The origin of the Fringe began in Edinburgh Scotland when a group of artists decided to create their own performing arts festival. From its humble beginnings in 1947, the original Edinburgh Festival Fringe is now a massive annual event attracting visitors and artists from all over the world. This idea took off!

Shows are sometimes unpredictable, which makes Fringe unique, but also you will see productions that are familiar held in either traditional or non-traditional venues that makes going to a Fringe an enjoyable occasion. Expect the unexpected! For example, shows have been held in hotel rooms, bus stops, car parks, vans, in fact what ever venue an artist can work on, theyʻll give it a go and take on that challenge.

Being bold fosters a healthy attitude to create amazing work that can fall into any category. Which brings up the question - what is fringe? Here is a fine interpretation from our friends at the United States Association of Fringe Festivals - "generally speaking, Fringes are..."

  • Focused on the performing arts: Theater, dance, puppetry, spoken word and the like make up the Fringe core, but festivals often may include film and visual arts elements. Fringes don't have a focus on a single discipline or genre, but are a performing-arts smörgåsbord
  • Uncensored: No one gets too fussy about swears or nudity but squeaky-clean content isn't marginal or discouraged, either
  • Easy to participate in: Ticket prices are low for audiences and production fees are low for artists. Show selection varies from festival to festival but is generally quite open to participation by the gamut of amateurs to professionals
  • Festivals: They last from just a few days to a few weeks and involve lots of people at multiple venues
  • Original: Fringes feature a huge array of original material—sometimes by design, but usually because that’s what Fringes naturally do well
  • Rapid-fire: Typically, tech is minimal and time is a factor at our festivals. Shows are often kept brief (Fringes most frequently have shows right around 60 minutes in length) and technical requirements kept simple (minor sets, streamlined cues, nothing elaborate)

Being part of this Fringe history is a blessing. And the “Fringe” concept can be seen in various cities with each host adding their unique touch. No two Fringe Festivals are alike, but they do all have the “fringe spirit”, of having a go and creating something new for their audiences.
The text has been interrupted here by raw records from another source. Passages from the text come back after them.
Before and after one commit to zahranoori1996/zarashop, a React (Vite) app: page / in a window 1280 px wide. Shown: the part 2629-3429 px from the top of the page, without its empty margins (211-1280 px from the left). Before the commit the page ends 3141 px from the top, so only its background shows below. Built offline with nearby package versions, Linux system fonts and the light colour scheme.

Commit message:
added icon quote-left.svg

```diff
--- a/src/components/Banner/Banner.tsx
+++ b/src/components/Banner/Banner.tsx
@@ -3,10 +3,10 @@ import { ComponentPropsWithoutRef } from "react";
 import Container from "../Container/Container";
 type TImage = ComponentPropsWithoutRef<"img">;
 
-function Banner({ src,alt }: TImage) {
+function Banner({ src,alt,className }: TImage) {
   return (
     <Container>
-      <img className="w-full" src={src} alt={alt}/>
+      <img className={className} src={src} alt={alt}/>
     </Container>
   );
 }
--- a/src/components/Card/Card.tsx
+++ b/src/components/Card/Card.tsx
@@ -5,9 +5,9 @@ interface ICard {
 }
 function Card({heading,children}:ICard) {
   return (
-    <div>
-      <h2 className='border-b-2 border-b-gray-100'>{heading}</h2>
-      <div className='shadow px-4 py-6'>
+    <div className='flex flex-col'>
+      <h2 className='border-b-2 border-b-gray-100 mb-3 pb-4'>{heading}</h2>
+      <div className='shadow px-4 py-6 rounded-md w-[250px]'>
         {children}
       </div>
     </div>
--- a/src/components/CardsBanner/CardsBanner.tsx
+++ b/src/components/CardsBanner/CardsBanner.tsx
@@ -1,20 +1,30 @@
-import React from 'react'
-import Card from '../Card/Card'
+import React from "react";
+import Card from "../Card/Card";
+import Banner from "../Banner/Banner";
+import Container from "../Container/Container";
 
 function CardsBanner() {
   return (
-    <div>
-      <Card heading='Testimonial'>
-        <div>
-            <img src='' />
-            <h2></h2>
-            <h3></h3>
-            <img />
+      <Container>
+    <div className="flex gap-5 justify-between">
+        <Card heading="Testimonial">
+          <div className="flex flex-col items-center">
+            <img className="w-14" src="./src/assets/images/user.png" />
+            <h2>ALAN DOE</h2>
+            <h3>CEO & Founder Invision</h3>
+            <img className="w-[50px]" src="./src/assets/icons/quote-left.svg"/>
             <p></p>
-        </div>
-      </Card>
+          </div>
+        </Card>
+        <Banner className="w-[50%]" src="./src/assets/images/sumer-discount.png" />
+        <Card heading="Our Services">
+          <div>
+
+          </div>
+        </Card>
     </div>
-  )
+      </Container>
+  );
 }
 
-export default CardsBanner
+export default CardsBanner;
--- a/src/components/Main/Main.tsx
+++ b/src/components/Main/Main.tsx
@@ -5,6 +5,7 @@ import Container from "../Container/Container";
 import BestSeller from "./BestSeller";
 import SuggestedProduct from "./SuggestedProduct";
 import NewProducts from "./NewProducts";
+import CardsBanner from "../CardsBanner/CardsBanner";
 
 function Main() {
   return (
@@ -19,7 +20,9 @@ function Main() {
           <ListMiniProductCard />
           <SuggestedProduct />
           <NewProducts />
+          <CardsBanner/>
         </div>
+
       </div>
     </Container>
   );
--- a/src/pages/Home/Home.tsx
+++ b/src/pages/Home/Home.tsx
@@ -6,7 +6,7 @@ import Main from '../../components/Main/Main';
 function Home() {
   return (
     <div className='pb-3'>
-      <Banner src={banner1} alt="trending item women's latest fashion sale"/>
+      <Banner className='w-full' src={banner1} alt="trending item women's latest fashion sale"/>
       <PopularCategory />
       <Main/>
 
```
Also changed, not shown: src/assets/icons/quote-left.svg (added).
Please visit World Fringe Network to learn more about other festivals in the Fringe family.

To find Fringes closer to home, please visit the United States Association of Fringe Festivals.

Fringe 2015 Acts